But this book on World War II military campaigns means a lot to me because it was given to me by a patient. After many office visits we had learned of our mutual interest in history. My patient, knowing my father went to West Point, gave me the book as a token of his appreciation of my care. The relationship that all of us have with our patients is a special one, and I know my fellow physicians have similar stories that demonstrate the mutual respect inherent in the patient-physician relationship.
But, of course, there is more to this story. For my patient had been experiencing rectal bleeding for over nine months. He worked on a food truck selling snow cones, and was poor and uninsured. By the time he presented for medical evaluation he had metastatic disease. All I could do for him was give him a colostomy. My colleagues gave him chemotherapy to no avail.
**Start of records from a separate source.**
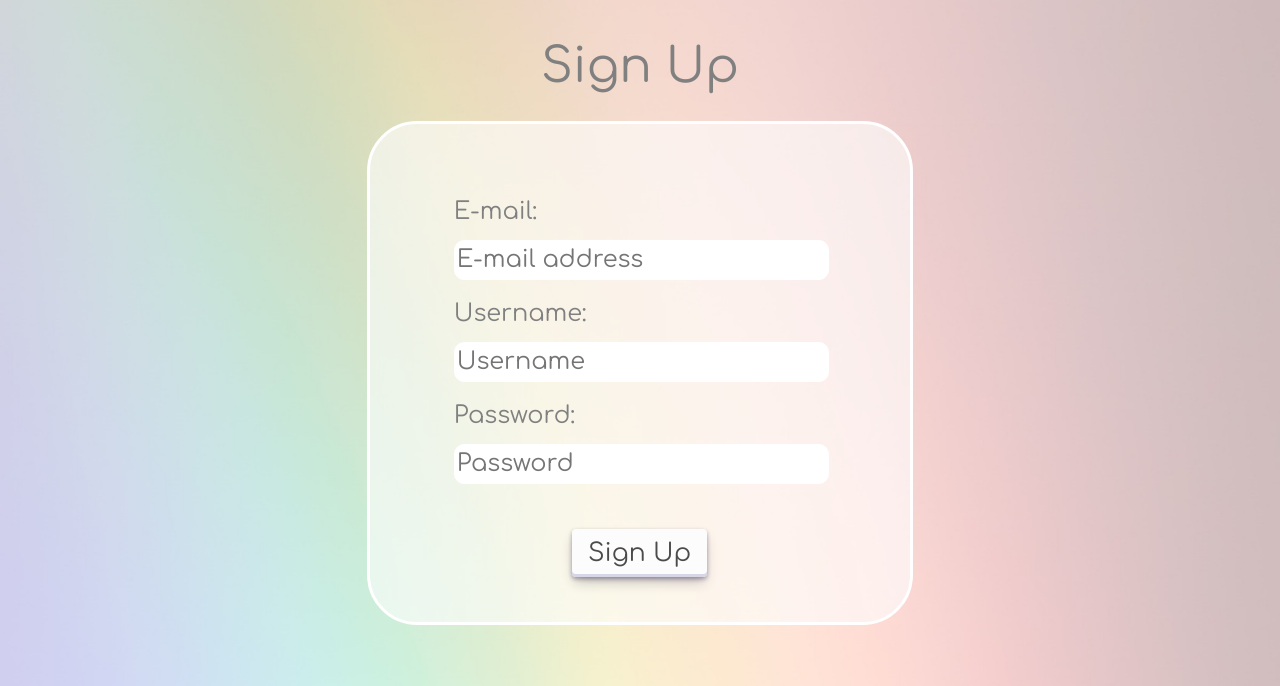
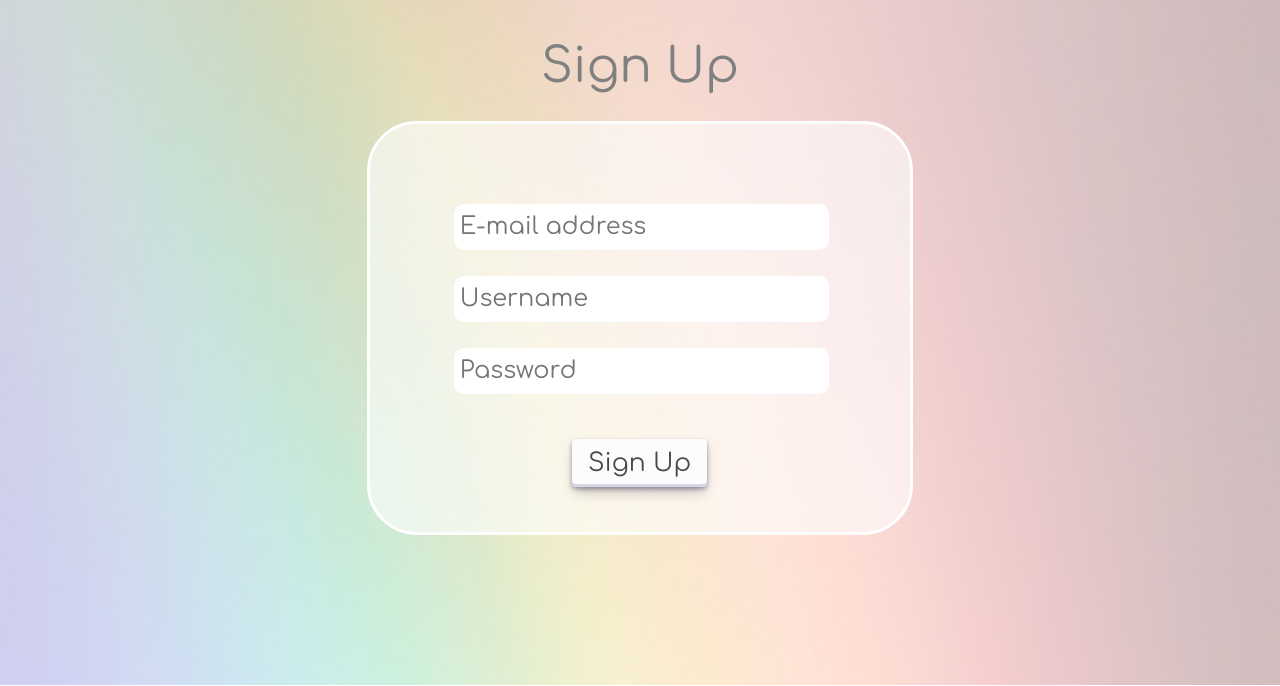
Before and after one commit to MarcelloMuy/Hackathon-Repo, a Django app: page /accounts/signup/ in a window 1280 px wide. Shown: the part 183-869 px from the top of the page. Run offline with Django 3.2, Linux system fonts and the light colour scheme; some libraries are stand-ins or nearby versions; some web fonts are replaced.

Commit message:
Remove labels from forms

```diff
--- a/static/css/auth.css
+++ b/static/css/auth.css
@@ -47,13 +47,14 @@
 .auth-form p label{
     text-align: left;
     margin-left: 17%;
+    display: none;
 }
 
 .auth-form p input{
   margin-top: 10px;
   margin-left: 17%;
   width: 100%;
-  border: solid 1px white;
+  border: solid 4px white;
   border-radius: 10px;
 }
 
```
He ultimately passed from metastatic rectal cancer.
I’ve always wondered if my patient lived in a state with ACA expansion would he have been covered by Medicaid? Would he have had access to a primary care medical home? Would he have had access to a screening colonoscopy that could have prevented his disease? Would he at least have had access to early diagnosis and treatment with a greater chance of survival?
But we live in a state where that is not possible. We live in a state where 17.7% of Texans are uninsured. That’s 5 million Texans. That makes us 51st. That makes us last. We live in a state where 873,000 children – and growing – are uninsured. This represents 20% of all the uninsured children in the country.
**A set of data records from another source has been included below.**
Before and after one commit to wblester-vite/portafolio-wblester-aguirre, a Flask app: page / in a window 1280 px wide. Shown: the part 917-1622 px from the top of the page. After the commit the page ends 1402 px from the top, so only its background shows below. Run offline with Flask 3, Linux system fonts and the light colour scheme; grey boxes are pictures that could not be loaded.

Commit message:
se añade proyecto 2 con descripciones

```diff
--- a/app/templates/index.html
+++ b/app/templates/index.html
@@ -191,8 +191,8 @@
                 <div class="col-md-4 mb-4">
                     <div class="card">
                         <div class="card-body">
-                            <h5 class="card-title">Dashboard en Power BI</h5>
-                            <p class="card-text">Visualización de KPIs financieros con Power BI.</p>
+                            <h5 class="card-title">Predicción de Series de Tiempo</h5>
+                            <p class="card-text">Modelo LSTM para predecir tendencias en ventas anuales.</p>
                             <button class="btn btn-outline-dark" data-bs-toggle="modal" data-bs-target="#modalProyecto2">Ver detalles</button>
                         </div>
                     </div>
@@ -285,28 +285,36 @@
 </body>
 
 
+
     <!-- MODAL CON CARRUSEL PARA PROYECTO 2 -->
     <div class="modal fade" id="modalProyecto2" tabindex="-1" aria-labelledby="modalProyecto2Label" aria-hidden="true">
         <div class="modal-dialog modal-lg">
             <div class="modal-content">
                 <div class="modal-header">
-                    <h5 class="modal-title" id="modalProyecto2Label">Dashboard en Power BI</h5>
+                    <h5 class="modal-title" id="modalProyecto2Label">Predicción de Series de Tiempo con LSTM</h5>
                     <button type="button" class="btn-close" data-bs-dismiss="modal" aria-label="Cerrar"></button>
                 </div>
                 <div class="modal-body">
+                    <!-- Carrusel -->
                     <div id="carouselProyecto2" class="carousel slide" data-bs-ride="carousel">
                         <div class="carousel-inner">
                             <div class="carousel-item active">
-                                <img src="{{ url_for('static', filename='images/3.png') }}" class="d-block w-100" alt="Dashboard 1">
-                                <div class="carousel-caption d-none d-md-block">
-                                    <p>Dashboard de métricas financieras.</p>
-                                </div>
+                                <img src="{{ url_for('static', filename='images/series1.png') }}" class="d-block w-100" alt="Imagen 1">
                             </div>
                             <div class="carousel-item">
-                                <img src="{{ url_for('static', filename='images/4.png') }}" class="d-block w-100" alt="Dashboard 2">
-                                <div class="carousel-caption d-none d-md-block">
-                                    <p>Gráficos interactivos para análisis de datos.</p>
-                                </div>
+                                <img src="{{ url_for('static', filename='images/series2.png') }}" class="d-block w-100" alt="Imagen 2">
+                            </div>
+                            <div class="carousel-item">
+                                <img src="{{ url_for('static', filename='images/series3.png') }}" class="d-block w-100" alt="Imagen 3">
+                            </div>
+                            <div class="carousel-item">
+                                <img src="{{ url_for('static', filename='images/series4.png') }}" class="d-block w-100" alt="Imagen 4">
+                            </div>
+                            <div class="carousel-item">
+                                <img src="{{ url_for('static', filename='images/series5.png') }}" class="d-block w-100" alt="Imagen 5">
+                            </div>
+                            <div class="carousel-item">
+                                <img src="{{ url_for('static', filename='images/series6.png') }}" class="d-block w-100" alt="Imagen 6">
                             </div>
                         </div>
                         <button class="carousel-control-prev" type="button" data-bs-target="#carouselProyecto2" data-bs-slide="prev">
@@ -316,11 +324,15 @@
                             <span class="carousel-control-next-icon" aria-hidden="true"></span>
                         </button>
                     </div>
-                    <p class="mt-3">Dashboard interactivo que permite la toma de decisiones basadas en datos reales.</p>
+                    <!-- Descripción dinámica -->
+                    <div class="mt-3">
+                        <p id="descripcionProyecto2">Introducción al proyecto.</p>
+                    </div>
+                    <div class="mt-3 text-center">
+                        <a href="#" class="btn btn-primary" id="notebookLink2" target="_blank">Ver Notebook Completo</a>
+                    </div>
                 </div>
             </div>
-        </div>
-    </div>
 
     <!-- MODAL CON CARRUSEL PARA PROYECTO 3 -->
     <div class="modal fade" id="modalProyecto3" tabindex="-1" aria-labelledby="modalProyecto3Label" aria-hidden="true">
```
I’m not telling you anything new. You – we – see this in our clinics, hospitals, and emergency departments every day. But as I’ve traveled around the state as your Texas Medical Association president, I’ve met many who feel the situation has reached a critical stage. It has become more difficult for Texas doctors to sustain this unwritten tax on ourselves, our clinics, and our hospitals as we care for the uninsured poor.
Yet our state seems to expect this from us.
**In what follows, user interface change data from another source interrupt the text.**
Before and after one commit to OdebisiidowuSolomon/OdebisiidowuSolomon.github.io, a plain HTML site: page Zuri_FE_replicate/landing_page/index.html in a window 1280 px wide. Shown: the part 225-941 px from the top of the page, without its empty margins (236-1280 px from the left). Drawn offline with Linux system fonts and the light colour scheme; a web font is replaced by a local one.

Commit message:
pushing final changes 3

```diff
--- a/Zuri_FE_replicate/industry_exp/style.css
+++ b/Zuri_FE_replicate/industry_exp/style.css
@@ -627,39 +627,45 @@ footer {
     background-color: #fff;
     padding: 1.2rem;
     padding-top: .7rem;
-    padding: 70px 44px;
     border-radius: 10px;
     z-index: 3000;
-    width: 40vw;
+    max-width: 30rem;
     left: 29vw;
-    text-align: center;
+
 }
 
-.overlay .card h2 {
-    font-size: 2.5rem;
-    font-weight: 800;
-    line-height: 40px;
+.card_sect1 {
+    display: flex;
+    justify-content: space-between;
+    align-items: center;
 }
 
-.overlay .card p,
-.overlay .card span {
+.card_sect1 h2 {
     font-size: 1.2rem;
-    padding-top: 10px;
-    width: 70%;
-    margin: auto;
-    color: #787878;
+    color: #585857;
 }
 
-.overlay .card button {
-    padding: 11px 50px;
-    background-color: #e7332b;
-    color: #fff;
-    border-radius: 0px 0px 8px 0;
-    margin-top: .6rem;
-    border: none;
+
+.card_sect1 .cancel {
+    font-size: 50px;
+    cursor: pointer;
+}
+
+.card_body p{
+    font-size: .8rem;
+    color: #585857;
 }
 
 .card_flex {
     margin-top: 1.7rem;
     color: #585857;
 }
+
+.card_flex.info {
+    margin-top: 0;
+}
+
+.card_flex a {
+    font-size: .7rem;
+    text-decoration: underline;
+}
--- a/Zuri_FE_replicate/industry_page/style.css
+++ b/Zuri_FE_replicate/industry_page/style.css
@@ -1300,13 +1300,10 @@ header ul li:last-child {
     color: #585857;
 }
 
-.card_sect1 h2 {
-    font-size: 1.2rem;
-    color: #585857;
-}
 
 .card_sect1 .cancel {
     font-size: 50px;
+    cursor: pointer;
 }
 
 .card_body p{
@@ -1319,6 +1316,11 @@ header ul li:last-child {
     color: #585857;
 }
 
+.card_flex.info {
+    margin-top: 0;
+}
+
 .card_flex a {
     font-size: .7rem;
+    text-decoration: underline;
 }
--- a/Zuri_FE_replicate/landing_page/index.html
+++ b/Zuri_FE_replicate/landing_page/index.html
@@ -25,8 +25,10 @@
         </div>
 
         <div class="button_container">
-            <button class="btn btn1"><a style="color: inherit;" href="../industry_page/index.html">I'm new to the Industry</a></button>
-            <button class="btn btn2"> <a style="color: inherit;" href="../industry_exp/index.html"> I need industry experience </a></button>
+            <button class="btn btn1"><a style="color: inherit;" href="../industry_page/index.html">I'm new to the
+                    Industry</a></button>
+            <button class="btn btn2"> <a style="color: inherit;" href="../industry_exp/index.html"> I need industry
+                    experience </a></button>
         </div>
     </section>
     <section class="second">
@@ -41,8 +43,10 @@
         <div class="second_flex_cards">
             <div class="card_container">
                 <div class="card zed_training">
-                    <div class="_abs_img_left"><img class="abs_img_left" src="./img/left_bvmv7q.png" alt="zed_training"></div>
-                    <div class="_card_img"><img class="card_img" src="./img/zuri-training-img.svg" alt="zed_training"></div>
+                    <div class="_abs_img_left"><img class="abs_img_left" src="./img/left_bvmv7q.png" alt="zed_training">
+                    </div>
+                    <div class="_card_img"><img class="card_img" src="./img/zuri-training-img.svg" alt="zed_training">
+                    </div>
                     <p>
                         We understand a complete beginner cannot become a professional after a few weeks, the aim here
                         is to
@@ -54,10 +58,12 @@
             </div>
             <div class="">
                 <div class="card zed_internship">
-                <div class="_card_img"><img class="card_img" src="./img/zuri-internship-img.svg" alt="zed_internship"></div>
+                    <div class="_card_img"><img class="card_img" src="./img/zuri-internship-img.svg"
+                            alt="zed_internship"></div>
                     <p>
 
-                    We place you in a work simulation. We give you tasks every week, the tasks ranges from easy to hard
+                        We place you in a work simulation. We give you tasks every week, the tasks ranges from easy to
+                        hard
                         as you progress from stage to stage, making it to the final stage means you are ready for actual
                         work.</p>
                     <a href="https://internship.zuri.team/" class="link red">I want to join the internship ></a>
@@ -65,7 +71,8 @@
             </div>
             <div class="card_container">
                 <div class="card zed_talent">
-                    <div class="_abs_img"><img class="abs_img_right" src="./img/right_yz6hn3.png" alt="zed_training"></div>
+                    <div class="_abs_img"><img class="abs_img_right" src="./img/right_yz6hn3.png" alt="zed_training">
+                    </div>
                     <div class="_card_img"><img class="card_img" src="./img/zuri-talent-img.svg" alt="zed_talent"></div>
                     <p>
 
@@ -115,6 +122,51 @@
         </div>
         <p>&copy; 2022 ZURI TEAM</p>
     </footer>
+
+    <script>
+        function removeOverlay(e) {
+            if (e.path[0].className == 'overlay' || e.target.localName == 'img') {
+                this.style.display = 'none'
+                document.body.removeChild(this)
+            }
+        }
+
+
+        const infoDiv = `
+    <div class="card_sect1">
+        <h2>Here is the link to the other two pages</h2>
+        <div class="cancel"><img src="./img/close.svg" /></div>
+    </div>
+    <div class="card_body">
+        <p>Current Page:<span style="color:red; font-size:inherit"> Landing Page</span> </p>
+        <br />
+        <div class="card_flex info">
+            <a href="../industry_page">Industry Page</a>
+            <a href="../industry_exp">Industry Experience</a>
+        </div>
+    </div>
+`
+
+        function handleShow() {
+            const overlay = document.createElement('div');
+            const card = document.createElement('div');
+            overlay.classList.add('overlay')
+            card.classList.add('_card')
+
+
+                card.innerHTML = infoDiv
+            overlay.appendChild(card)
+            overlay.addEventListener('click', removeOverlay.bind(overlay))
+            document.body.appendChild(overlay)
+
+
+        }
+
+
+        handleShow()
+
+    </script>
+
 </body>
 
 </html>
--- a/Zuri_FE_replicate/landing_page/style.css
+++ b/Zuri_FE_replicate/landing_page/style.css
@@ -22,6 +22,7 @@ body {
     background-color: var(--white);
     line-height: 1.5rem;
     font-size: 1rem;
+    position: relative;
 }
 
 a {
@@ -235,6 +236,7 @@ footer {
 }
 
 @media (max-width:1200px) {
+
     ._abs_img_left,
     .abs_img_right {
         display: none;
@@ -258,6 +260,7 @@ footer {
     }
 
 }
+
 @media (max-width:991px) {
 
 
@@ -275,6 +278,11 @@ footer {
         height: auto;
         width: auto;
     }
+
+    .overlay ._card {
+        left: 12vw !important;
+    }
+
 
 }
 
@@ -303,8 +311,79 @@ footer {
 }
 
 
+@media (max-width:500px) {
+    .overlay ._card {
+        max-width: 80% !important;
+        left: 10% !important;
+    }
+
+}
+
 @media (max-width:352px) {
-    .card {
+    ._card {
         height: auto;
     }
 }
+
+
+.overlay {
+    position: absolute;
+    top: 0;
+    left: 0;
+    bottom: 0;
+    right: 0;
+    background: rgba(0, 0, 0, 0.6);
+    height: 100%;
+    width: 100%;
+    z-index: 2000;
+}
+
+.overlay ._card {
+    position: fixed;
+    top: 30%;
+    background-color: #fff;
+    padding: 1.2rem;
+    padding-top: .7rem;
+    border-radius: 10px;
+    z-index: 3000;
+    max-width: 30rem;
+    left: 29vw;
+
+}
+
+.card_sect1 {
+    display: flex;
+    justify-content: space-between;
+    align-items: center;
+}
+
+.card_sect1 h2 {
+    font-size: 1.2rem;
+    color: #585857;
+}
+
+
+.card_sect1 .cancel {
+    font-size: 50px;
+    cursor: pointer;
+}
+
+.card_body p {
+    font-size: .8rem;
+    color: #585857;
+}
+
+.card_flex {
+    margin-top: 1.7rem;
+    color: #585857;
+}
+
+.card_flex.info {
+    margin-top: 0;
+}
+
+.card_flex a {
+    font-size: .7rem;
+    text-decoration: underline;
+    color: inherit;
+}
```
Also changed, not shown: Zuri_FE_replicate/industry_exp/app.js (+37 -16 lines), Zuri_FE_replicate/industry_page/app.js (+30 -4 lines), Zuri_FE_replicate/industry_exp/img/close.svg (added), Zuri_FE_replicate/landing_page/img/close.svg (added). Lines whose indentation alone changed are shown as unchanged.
Likewise, insured patients and employers and local property taxpayers are becoming increasingly more vocal about the cost shifting that occurs to pay for the care of uninsured patients.
And yet when we go to the Capitol, we tiptoe around this issue because we don’t want to offend the legislative majority.
It is the policy of our TMA that our patients have universal coverage.
It is the policy of our TMA that we draw down the tens of billions of dollars that Texas has passed up since the ACA became law a decade ago.
Yet, is it a TRUE goal of our TMA?
When we sit down with our legislators, do we ask them if they are going to use a waiver, or block grants, or expansion to help the uninsured? And exactly WHEN are they going to do that?
I understand the political realities. They are difficult.
We, as an association, can’t change this alone. We will need to build a coalition with county medical societies and specialty societies, along with hospitals, other health care professionals, patient advocacy groups, leaders in city and county government, the leaders of the major employers in Texas, and, yes, even the health plans.
I call for our TMA to bring all of these groups together to directly address the issue of the uninsured in Texas, to plan a strategy, and to put it in motion.
I believe we can, as an association and as a profession, create the change that our patients need and deserve.
I believe we can do so in a fiscally responsible manner.
I believe it is OK for legislators to feel the same discomfort I feel when I see an uninsured patient who can’t get good care in a timely manner because she is poor.
I know that if we stay true to our core values of uncompromising and unconflicted regard for our patients’ benefit and best interest that good things can and will happen … and I hope you believe the same.
(Dr. Fleeger’s made these comments at TMA’s 2020 Winter Conference on Jan. 25.)